Task instructions:
Write down the listing again exactly as it appears below, without its pictures.

---------- Input for this task ----------

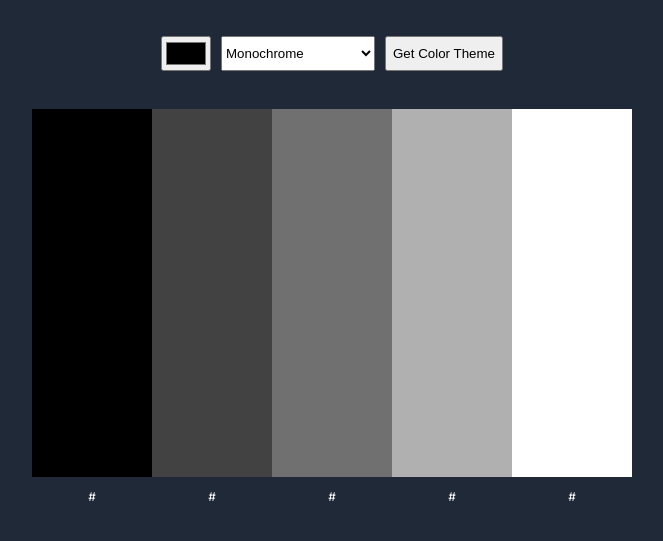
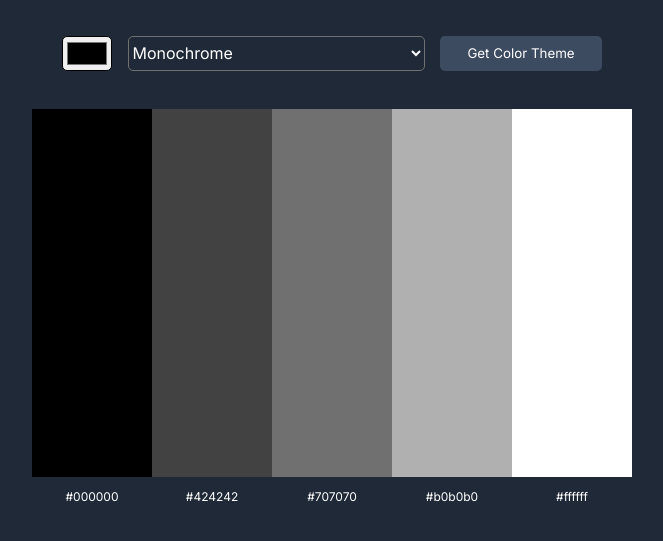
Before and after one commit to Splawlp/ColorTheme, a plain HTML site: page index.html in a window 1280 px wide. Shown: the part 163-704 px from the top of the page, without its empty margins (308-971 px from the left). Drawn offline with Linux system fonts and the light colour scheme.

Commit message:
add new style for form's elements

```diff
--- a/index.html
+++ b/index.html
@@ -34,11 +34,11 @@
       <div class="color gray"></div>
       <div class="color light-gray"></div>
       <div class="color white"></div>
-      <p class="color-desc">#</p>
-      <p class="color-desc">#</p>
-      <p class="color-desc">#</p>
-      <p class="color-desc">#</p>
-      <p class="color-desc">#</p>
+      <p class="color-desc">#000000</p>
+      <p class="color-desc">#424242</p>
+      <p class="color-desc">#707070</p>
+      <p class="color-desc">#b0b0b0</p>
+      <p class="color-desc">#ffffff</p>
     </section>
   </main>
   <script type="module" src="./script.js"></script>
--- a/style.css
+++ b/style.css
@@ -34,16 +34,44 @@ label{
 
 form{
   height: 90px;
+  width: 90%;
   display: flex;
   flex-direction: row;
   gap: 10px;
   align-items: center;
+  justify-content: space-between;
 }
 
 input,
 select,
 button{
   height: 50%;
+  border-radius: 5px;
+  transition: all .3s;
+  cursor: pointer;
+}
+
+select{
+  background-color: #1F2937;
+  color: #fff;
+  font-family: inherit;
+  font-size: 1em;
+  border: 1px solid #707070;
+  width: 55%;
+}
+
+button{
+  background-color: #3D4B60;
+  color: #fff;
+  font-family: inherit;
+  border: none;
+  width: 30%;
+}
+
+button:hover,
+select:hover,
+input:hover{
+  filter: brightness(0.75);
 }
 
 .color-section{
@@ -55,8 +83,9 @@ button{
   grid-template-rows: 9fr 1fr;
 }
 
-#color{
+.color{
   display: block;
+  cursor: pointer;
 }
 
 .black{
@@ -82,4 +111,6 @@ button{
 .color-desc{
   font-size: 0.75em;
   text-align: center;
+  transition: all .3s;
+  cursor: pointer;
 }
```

----------

Exercise result:
Before and after one commit to Splawlp/ColorTheme, a plain HTML site: page index.html in a window 1280 px wide. Shown: the part 163-704 px from the top of the page, without its empty margins (308-971 px from the left). Drawn offline with Linux system fonts and the light colour scheme.

Commit message:
add new style for form's elements

```diff
--- a/index.html
+++ b/index.html
@@ -34,11 +34,11 @@
       <div class="color gray"></div>
       <div class="color light-gray"></div>
       <div class="color white"></div>
-      <p class="color-desc">#</p>
-      <p class="color-desc">#</p>
-      <p class="color-desc">#</p>
-      <p class="color-desc">#</p>
-      <p class="color-desc">#</p>
+      <p class="color-desc">#000000</p>
+      <p class="color-desc">#424242</p>
+      <p class="color-desc">#707070</p>
+      <p class="color-desc">#b0b0b0</p>
+      <p class="color-desc">#ffffff</p>
     </section>
   </main>
   <script type="module" src="./script.js"></script>
--- a/style.css
+++ b/style.css
@@ -34,16 +34,44 @@ label{
 
 form{
   height: 90px;
+  width: 90%;
   display: flex;
   flex-direction: row;
   gap: 10px;
   align-items: center;
+  justify-content: space-between;
 }
 
 input,
 select,
 button{
   height: 50%;
+  border-radius: 5px;
+  transition: all .3s;
+  cursor: pointer;
+}
+
+select{
+  background-color: #1F2937;
+  color: #fff;
+  font-family: inherit;
+  font-size: 1em;
+  border: 1px solid #707070;
+  width: 55%;
+}
+
+button{
+  background-color: #3D4B60;
+  color: #fff;
+  font-family: inherit;
+  border: none;
+  width: 30%;
+}
+
+button:hover,
+select:hover,
+input:hover{
+  filter: brightness(0.75);
 }
 
 .color-section{
@@ -55,8 +83,9 @@ button{
   grid-template-rows: 9fr 1fr;
 }
 
-#color{
+.color{
   display: block;
+  cursor: pointer;
 }
 
 .black{
@@ -82,4 +111,6 @@ button{
 .color-desc{
   font-size: 0.75em;
   text-align: center;
+  transition: all .3s;
+  cursor: pointer;
 }
```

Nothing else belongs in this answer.